The releases I list include all the original UK and US singles and LPs, and the two UK EP releases with new material. However, sometimes a mix first appeared after 1970, or in another country, and this is why I do list selected post-1970 and foreign releases. Records are shown by country, label, number, short title, and year.
The CD issues are the same worldwide (so far!). CD singles and EPs are not listed unless there is something unusual on them. All the songs on the red and blue albums ("The Beatles 1962-1966" and "The Beatles 1967-1970") sound a little better than they do on the original album CDs, which reflects better CD mastering in 1993 than in 1987, and only differences beyond that are mentioned.
Vinyl releases continue in the CD era. All albums are released also on LP, and there have been some vinyl singles not corresponding to CDs. The collector of variations rarely needs the vinyl in addition to the CD. However, even though I do not list the new vinyl, it cannot be ignored. For example, on the 1994 "Live at the BBC", the vinyl has a clean end and start of two tracks that are crossfaded together on CD. Any known differences on vinyl are mentioned in the notes.
Some of the recording and mixing detail suggests there may be differences where none have been reported. There are numerous songs with mono and stereo mixes for which no significant difference is mentioned, for example. Readers may wish to check these. There is often some difference in "feel" in pairs of mono and stereo mixes that is difficult to describe.
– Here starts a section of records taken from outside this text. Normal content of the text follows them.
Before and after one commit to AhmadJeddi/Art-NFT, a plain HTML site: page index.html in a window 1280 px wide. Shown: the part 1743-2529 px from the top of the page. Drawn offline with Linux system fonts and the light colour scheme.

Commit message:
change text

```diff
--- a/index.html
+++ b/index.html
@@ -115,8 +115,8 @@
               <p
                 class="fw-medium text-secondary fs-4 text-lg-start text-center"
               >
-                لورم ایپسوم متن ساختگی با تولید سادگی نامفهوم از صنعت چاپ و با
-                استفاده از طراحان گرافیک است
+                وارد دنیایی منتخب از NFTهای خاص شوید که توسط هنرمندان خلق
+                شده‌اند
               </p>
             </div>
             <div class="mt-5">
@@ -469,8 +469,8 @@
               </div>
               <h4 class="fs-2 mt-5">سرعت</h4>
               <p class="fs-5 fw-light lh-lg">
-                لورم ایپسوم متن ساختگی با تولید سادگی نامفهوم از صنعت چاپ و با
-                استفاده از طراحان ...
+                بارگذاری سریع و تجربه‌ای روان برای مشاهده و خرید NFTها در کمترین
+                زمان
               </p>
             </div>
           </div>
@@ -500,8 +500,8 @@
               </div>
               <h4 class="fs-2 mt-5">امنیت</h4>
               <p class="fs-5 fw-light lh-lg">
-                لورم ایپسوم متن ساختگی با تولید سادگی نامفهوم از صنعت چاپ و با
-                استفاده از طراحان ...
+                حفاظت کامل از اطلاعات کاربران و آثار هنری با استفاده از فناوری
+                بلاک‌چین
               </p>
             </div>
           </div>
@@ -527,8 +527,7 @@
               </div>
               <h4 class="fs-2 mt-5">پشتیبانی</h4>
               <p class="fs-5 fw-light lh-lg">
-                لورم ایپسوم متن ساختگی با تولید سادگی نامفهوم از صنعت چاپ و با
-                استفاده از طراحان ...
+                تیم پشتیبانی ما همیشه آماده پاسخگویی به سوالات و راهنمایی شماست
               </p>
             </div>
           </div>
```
Listings in this guide usually refer only to specific sounds present in one mix and not another. There are often subtle differences in tone and presence.
The "master tape" line, listing the tape tracks and generations, is there to give an idea how much is already mixed on the master, and therefore how much variation there could be on final mixes. Nearly all the songs were partly mixed during recording, quite unlike what happens today in recording to 48 or more tracks. Very often, input from more than one microphone, such as multiple instruments or voices, was mixed into one tape track during recording, and therefore cannot ever be remixed (well, not without real trickery anyway). Sound-on-sound overdubbing (mixing live sound with playback of earlier recording into one track of a new tape) was used particularly in the twin-track days, and is another form of mixing during recording. "Bouncing down" is yet another form: with 4 or 8 track tape, they sometimes mixed a full tape into 2 tracks (or 1 or 3) of another generation, where there would then be room for more overdubs. Done once, this makes the master a what is called here a "2d generation" tape (i.e. some of the sound is one copy away from the original). Up to 1995, only the very last generation of recording had been used to create mixes for release, so the "generations" remark is relevant. See Mark Lewisohn's "Recording Sessions" book for varyingly detailed descriptions of what is on each generation of tape.
In 1993, I wrote here: "It would be possible to create a digital master with all the tracks of various generations synchronized and to remix from that, but this has not been done (yet)." It's been done. On Anthology 2 is a mix of Penny Lane made from a master that has all the tape tracks from 4 original reels synchronized on one digital tape. Is this a sign of things to come? It makes my listing of generations obsolete, to some extent, and will allow many new variations that had not been possible.